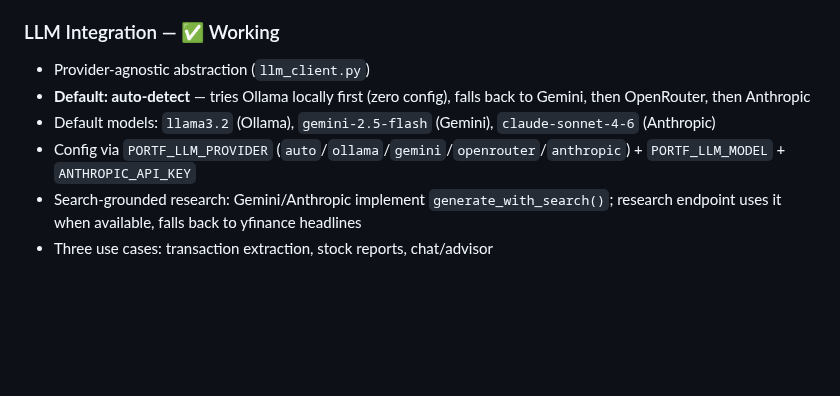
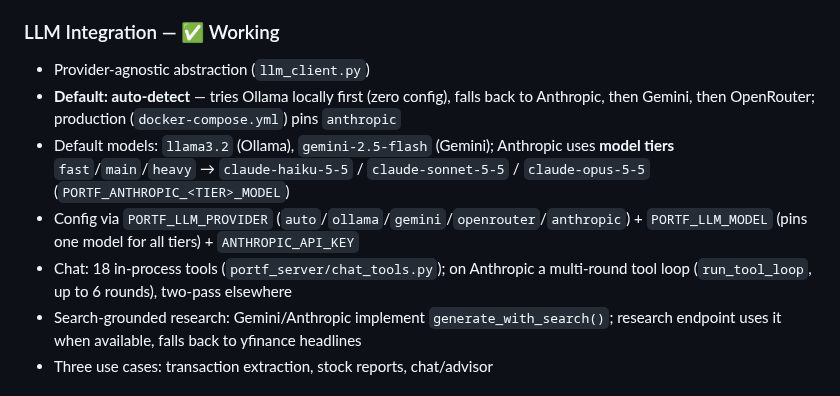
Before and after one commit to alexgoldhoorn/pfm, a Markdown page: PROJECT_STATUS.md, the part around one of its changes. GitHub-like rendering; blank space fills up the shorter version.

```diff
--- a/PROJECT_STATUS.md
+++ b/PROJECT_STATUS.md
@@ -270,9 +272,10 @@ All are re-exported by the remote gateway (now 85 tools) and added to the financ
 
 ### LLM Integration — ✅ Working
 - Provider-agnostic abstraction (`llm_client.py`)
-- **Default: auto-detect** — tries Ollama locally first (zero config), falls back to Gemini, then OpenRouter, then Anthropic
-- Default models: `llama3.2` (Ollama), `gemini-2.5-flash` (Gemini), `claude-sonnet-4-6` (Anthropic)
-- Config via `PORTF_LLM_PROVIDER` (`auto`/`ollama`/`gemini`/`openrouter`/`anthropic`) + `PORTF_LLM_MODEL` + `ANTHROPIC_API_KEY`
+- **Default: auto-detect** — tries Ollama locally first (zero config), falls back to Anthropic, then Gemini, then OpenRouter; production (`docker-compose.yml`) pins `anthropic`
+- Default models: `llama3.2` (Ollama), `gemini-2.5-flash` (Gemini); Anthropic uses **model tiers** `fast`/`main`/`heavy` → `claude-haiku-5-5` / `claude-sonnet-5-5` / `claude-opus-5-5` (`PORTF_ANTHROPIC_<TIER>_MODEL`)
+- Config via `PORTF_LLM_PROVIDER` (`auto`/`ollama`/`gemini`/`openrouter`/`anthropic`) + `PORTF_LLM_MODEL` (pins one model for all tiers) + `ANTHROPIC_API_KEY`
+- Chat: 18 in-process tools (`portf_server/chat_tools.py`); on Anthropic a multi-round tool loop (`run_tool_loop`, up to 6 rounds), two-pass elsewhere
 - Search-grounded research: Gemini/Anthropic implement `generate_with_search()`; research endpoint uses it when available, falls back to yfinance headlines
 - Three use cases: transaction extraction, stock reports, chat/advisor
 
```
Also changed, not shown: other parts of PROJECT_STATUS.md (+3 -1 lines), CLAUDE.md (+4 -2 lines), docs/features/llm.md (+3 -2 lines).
---+---
### What the task asks
The pictures in the entries should be left out; output everything else exactly.

### Written solution
Before and after one commit to alexgoldhoorn/pfm, a Markdown page: PROJECT_STATUS.md, the part around one of its changes. GitHub-like rendering; blank space fills up the shorter version.

```diff
--- a/PROJECT_STATUS.md
+++ b/PROJECT_STATUS.md
@@ -270,9 +272,10 @@ All are re-exported by the remote gateway (now 85 tools) and added to the financ
 
 ### LLM Integration — ✅ Working
 - Provider-agnostic abstraction (`llm_client.py`)
-- **Default: auto-detect** — tries Ollama locally first (zero config), falls back to Gemini, then OpenRouter, then Anthropic
-- Default models: `llama3.2` (Ollama), `gemini-2.5-flash` (Gemini), `claude-sonnet-4-6` (Anthropic)
-- Config via `PORTF_LLM_PROVIDER` (`auto`/`ollama`/`gemini`/`openrouter`/`anthropic`) + `PORTF_LLM_MODEL` + `ANTHROPIC_API_KEY`
+- **Default: auto-detect** — tries Ollama locally first (zero config), falls back to Anthropic, then Gemini, then OpenRouter; production (`docker-compose.yml`) pins `anthropic`
+- Default models: `llama3.2` (Ollama), `gemini-2.5-flash` (Gemini); Anthropic uses **model tiers** `fast`/`main`/`heavy` → `claude-haiku-5-5` / `claude-sonnet-5-5` / `claude-opus-5-5` (`PORTF_ANTHROPIC_<TIER>_MODEL`)
+- Config via `PORTF_LLM_PROVIDER` (`auto`/`ollama`/`gemini`/`openrouter`/`anthropic`) + `PORTF_LLM_MODEL` (pins one model for all tiers) + `ANTHROPIC_API_KEY`
+- Chat: 18 in-process tools (`portf_server/chat_tools.py`); on Anthropic a multi-round tool loop (`run_tool_loop`, up to 6 rounds), two-pass elsewhere
 - Search-grounded research: Gemini/Anthropic implement `generate_with_search()`; research endpoint uses it when available, falls back to yfinance headlines
 - Three use cases: transaction extraction, stock reports, chat/advisor
 
```
Also changed, not shown: other parts of PROJECT_STATUS.md (+3 -1 lines), CLAUDE.md (+4 -2 lines), docs/features/llm.md (+3 -2 lines).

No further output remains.